AWS to Bring Its Cloud Hardware On-Premises

Through the AWS Outposts initiative, the cloud provider will deliver racks of its own designed servers and storage devices to enterprise data centers.

AWS cloud

Amazon Web Services will be expanding its massive reach beyond the public cloud and into the data center by offering racks of its own servers and storage appliances that organizations can put into their own data centers and easily connect back to AWS cloud services.

AWS officials unveiled its AWS Outposts initiative this week at the company’s re:Invent conference, saying having racks of AWS-designed hardware will give businesses a better hybrid cloud experience.

“Customers are telling us that they don’t want a hybrid experience that attempts to recreate a stunted version of a cloud on-premises, because it’s perpetually out of sync with the cloud version and requires a lot of heavy lifting, managing custom hardware, different control planes, different tooling, and manual software updates,” AWS CEO Andy Jassy said in a statement. “There just isn’t a lot of value in that type of on-premises offering and that’s why these solutions aren’t getting much traction.”

Businesses told AWS officials they want their on-premises systems to be an extension of their AWS or VMware Cloud in AWS, with the same hardware, APIs and interfaces, which drove the development of Outposts, Jassy said.

The cloud provider for the past several years has been making moves to make it easier for companies to run their on-premises infrastructures more closely with their AWS environments.

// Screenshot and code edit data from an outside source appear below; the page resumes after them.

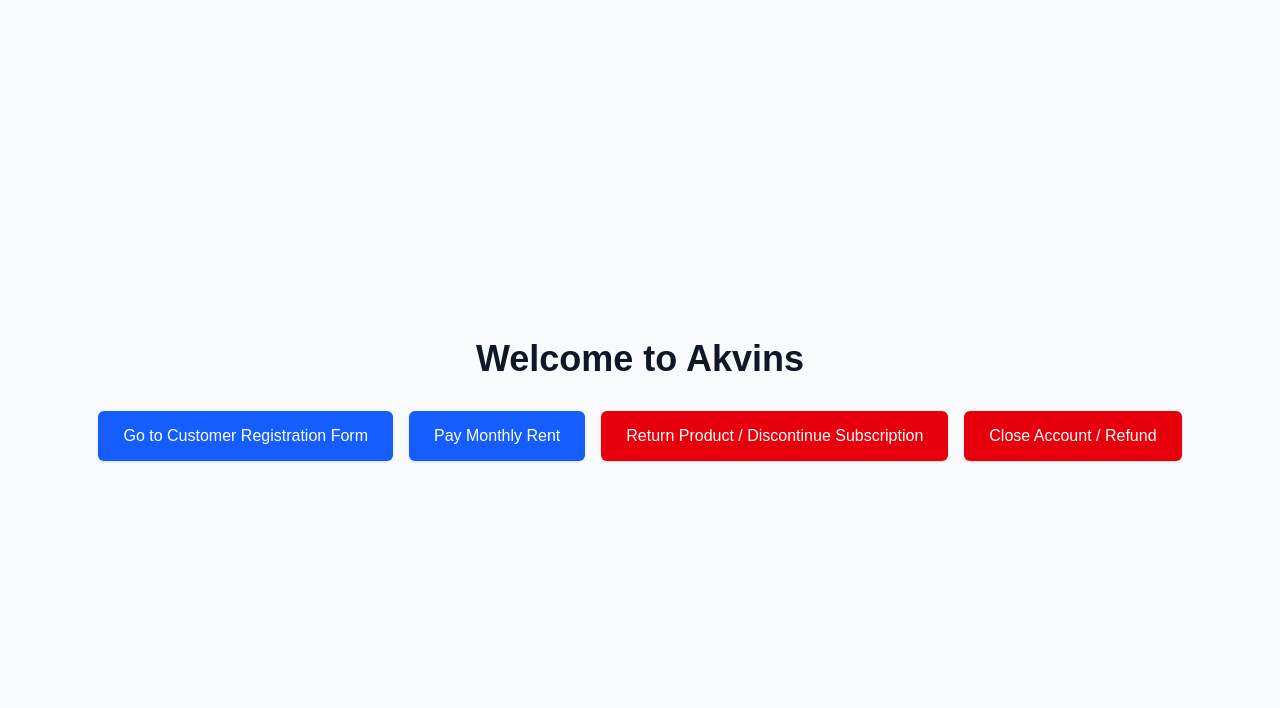
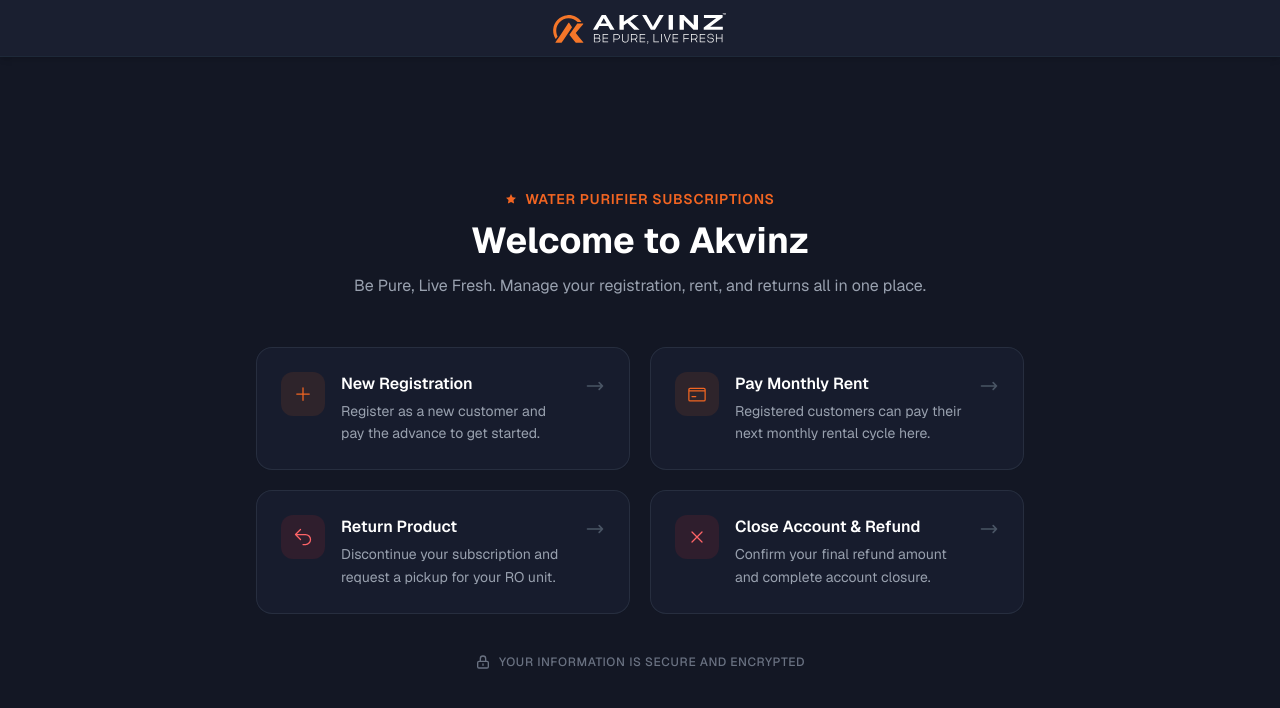
Before and after one commit to HarikrishnaDeveloper/akvinz-frontend, a Next.js app: page / in a window 1280 px wide. Shown: the top 708 px of the page. Built offline with nearby package versions, Linux system fonts and the light colour scheme.

Commit message:
implement landing page with navigation options for customer actions

```diff
--- a/src/app/page.tsx
+++ b/src/app/page.tsx
@@ -1,37 +1,95 @@
 import Link from "next/link";
+
+const actions = [
+  {
+    href: "/customerForm",
+    title: "New Registration",
+    description: "Register as a new customer and pay the advance to get started.",
+    accent: "text-[#f26522] bg-[#f26522]/10",
+    icon: (
+      <path strokeLinecap="round" strokeLinejoin="round" strokeWidth="1.5" d="M12 4.5v15m7.5-7.5h-15" />
+    ),
+  },
+  {
+    href: "/rentForm",
+    title: "Pay Monthly Rent",
+    description: "Registered customers can pay their next monthly rental cycle here.",
+    accent: "text-[#f26522] bg-[#f26522]/10",
+    icon: (
+      <path strokeLinecap="round" strokeLinejoin="round" strokeWidth="1.5" d="M2.25 8.25h19.5M2.25 8.25v10.5a1.5 1.5 0 001.5 1.5h16.5a1.5 1.5 0 001.5-1.5V8.25M2.25 8.25V6.75a1.5 1.5 0 011.5-1.5h16.5a1.5 1.5 0 011.5 1.5v1.5M6 15h4.5" />
+    ),
+  },
+  {
+    href: "/returnForm",
+    title: "Return Product",
+    description: "Discontinue your subscription and request a pickup for your RO unit.",
+    accent: "text-red-400 bg-red-500/10",
+    icon: (
+      <path strokeLinecap="round" strokeLinejoin="round" strokeWidth="1.5" d="M9 15L3 9m0 0l6-6M3 9h12a6 6 0 010 12h-3" />
+    ),
+  },
+  {
+    href: "/closeForm",
+    title: "Close Account & Refund",
+    description: "Confirm your final refund amount and complete account closure.",
+    accent: "text-red-400 bg-red-500/10",
+    icon: (
+      <path strokeLinecap="round" strokeLinejoin="round" strokeWidth="1.5" d="M6 18L18 6M6 6l12 12" />
+    ),
+  },
+];
 
 export default function Home() {
   return (
-    <div className="min-h-screen bg-gray-50 flex flex-col items-center justify-center py-12 sm:px-6 lg:px-8">
-      <h1 className="text-4xl font-bold text-gray-900 mb-8">
-        Welcome to Akvins
-      </h1>
-      <div className="flex flex-col sm:flex-row gap-4">
-        <Link
-          href="/customerForm"
-          className="px-6 py-3 border border-transparent text-base font-medium rounded-md shadow-sm text-white bg-blue-600 hover:bg-blue-700"
-        >
-          Go to Customer Registration Form
-        </Link>
-        <Link
-          href="/rentForm"
-          className="px-6 py-3 border border-transparent text-base font-medium rounded-md shadow-sm text-white bg-blue-600 hover:bg-blue-700"
-        >
-          Pay Monthly Rent
-        </Link>
-        <Link
-          href="/returnForm"
-          className="px-6 py-3 border border-transparent text-base font-medium rounded-md shadow-sm text-white bg-red-600 hover:bg-red-700"
-        >
-          Return Product / Discontinue Subscription
-        </Link>
-        <Link
-          href="/closeForm"
-          className="px-6 py-3 border border-transparent text-base font-medium rounded-md shadow-sm text-white bg-red-600 hover:bg-red-700"
-        >
-          Close Account / Refund
-        </Link>
-      </div>
+    <div className="min-h-screen bg-[#131724] text-white flex flex-col font-sans">
+      <header className="bg-[#1a1f30] flex items-center justify-center px-4 py-3 shadow-md border-b border-gray-800">
+        <img src="/logo-footer.svg" alt="AKVINZ Logo" className="h-8 object-contain" />
+      </header>
+
+      <main className="flex-grow flex flex-col items-center justify-center px-4 py-16">
+        <div className="text-center mb-12 max-w-xl">
+          <div className="inline-flex items-center gap-2 mb-3">
+            <svg className="w-3 h-3 text-[#f26522]" fill="currentColor" viewBox="0 0 24 24"><path d="M12 2L15.09 8.26L22 9.27L17 14.14L18.18 21.02L12 17.77L5.82 21.02L7 14.14L2 9.27L8.91 8.26L12 2Z" /></svg>
+            <span className="text-[#f26522] text-sm font-semibold tracking-wider uppercase">Water Purifier Subscriptions</span>
+          </div>
+          <h1 className="text-3xl sm:text-4xl font-bold text-white mb-3">Welcome to Akvinz</h1>
+          <p className="text-gray-400 text-sm sm:text-base leading-relaxed">
+            Be Pure, Live Fresh. Manage your registration, rent, and returns all in one place.
+          </p>
+        </div>
+
+        <div className="grid grid-cols-1 sm:grid-cols-2 gap-5 w-full max-w-3xl">
+          {actions.map((action) => (
+            <Link
+              key={action.href}
+              href={action.href}
+              className="group bg-[#1a1f30]/80 border border-gray-700/50 rounded-2xl p-6 backdrop-blur-sm hover:border-[#f26522]/60 hover:bg-[#1a1f30] transition-all flex items-start gap-4"
+            >
+              <div className={`w-11 h-11 shrink-0 rounded-xl flex items-center justify-center ${action.accent}`}>
+                <svg className="w-5 h-5" fill="none" stroke="currentColor" viewBox="0 0 24 24">
+                  {action.icon}
+                </svg>
+              </div>
+              <div className="flex-grow">
+                <h2 className="text-base font-semibold text-white mb-1 group-hover:text-[#f26522] transition-colors">
+                  {action.title}
+                </h2>
+                <p className="text-sm text-gray-400 leading-relaxed">{action.description}</p>
+              </div>
+              <svg className="w-5 h-5 text-gray-600 group-hover:text-[#f26522] group-hover:translate-x-1 transition-all shrink-0 mt-1" fill="none" stroke="currentColor" viewBox="0 0 24 24">
+                <path strokeLinecap="round" strokeLinejoin="round" strokeWidth="2" d="M17 8l4 4m0 0l-4 4m4-4H3" />
+              </svg>
+            </Link>
+          ))}
+        </div>
+
+        <div className="mt-10 flex items-center justify-center gap-2 text-gray-500">
+          <svg className="w-4 h-4" fill="none" stroke="currentColor" viewBox="0 0 24 24">
+            <path strokeLinecap="round" strokeLinejoin="round" strokeWidth="2" d="M12 15v2m-6 4h12a2 2 0 002-2v-6a2 2 0 00-2-2H6a2 2 0 00-2 2v6a2 2 0 002 2zm10-10V7a4 4 0 00-8 0v4h8z" />
+          </svg>
+          <span className="text-xs font-medium uppercase tracking-wider">Your information is secure and encrypted</span>
+        </div>
+      </main>
     </div>
   );
 }
```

That has included creating Amazon Virtual Private Cloud, AWS Direct Connect for creating a dedicated network connection from a data center into AWS and Amazon Storage Gateway to connect to AWS storage services like Amazon S3, Glacier and Elastic Block Store (EBS). However, Outposts brings AWS’ infrastructure into customer on-premises environments.

“This is big as it moves AWS away from just a cloud service into the server hardware and services space,” Rob Enderle, principal analyst with The Enderle Group, told eWEEK in an email. “It is expected to be a precursor to them suppling end-to-end services from PCs and smartphones to servers over time, much like they expanded in the retail space. It has certainly awoken the existing IT vendors to the risk that Amazon might become the new IBM as IBM once owned something like 90 percent of the IT business, as the potential to consolidate the market around Amazon now becomes a very real existential risk to the existing vendors.”

Two Flavors of AWS Outposts

AWS Outposts initially will come in two flavors. One will enable customers to run VMware Cloud on AWS locally in their own data centers, allowing them to use the same VMware control plane and APIs that they’ve been using for their own infrastructures. Dubbed VMware Cloud on AWS Outposts, customers will be able to run the entire VMware software-defined data center (SDDC)—including compute, storage and networking infrastructure—on-premises.

The other option is aimed at organizations that want the same APIs and control plane they’ve used in the AWS cloud. The AWS offering will include a new integrated offering from VMware called VMware Cloud Foundation for EC2, which includes VMware technologies like NSX for network virtualization and AppDefense that can work across VMware and Amazon EC2 environments, according to officials.

AWS will deliver the racks of servers and storage to customers and can install, manage and maintain them, they said. AWS Outposts are in private preview and will be generally available in the second half of 2019.

AWS is by far the dominant player in a public infrastructure services space that in the third quarter saw global revenues jump 45 percent year over year, according to analysts with Synergy Research Group. AWS in the quarter held 34 percent of the market, which is more than the next four competitors—Microsoft Azure, IBM, Google and Alibaba—combined. Jumping into the on-premises data center infrastructure space that includes such major players as Hewlett Packard Enterprise, Dell EMC, Lenovo and IBM, isn’t an easy one, Enderle said.

“Often when a new vendor enters a segment, they don’t know what they don’t know and thus make assumptions that are not based in fact,” he said. “As a result, they can misprice, over-promise and under-execute. However, AWS has enough experienced people they have hired from IT companies that the risk of massive problems are dramatically reduced and issues likely will revolve around internal misreporting to cover up mistakes that should have been avoidable until business matures. Typically, this is why you never want to be the first customers for a service like this as they tend to be mission-critical, making these mistakes extremely problematic. You want Amazon learning on someone else’s nickel, but I don’t expect the learning curve for them to be a long one given the experience they have acquired.”

Midmarket companies will be the ones most likely to embrace AWS Outposts first, the analyst said. Enterprises are risk-averse and are cautious about moving from vendors and structures they have had in place for years. The mi-market is “far more willing to accept a new player at scale for this and were first to adapt AWS in the first place,” Enderle said.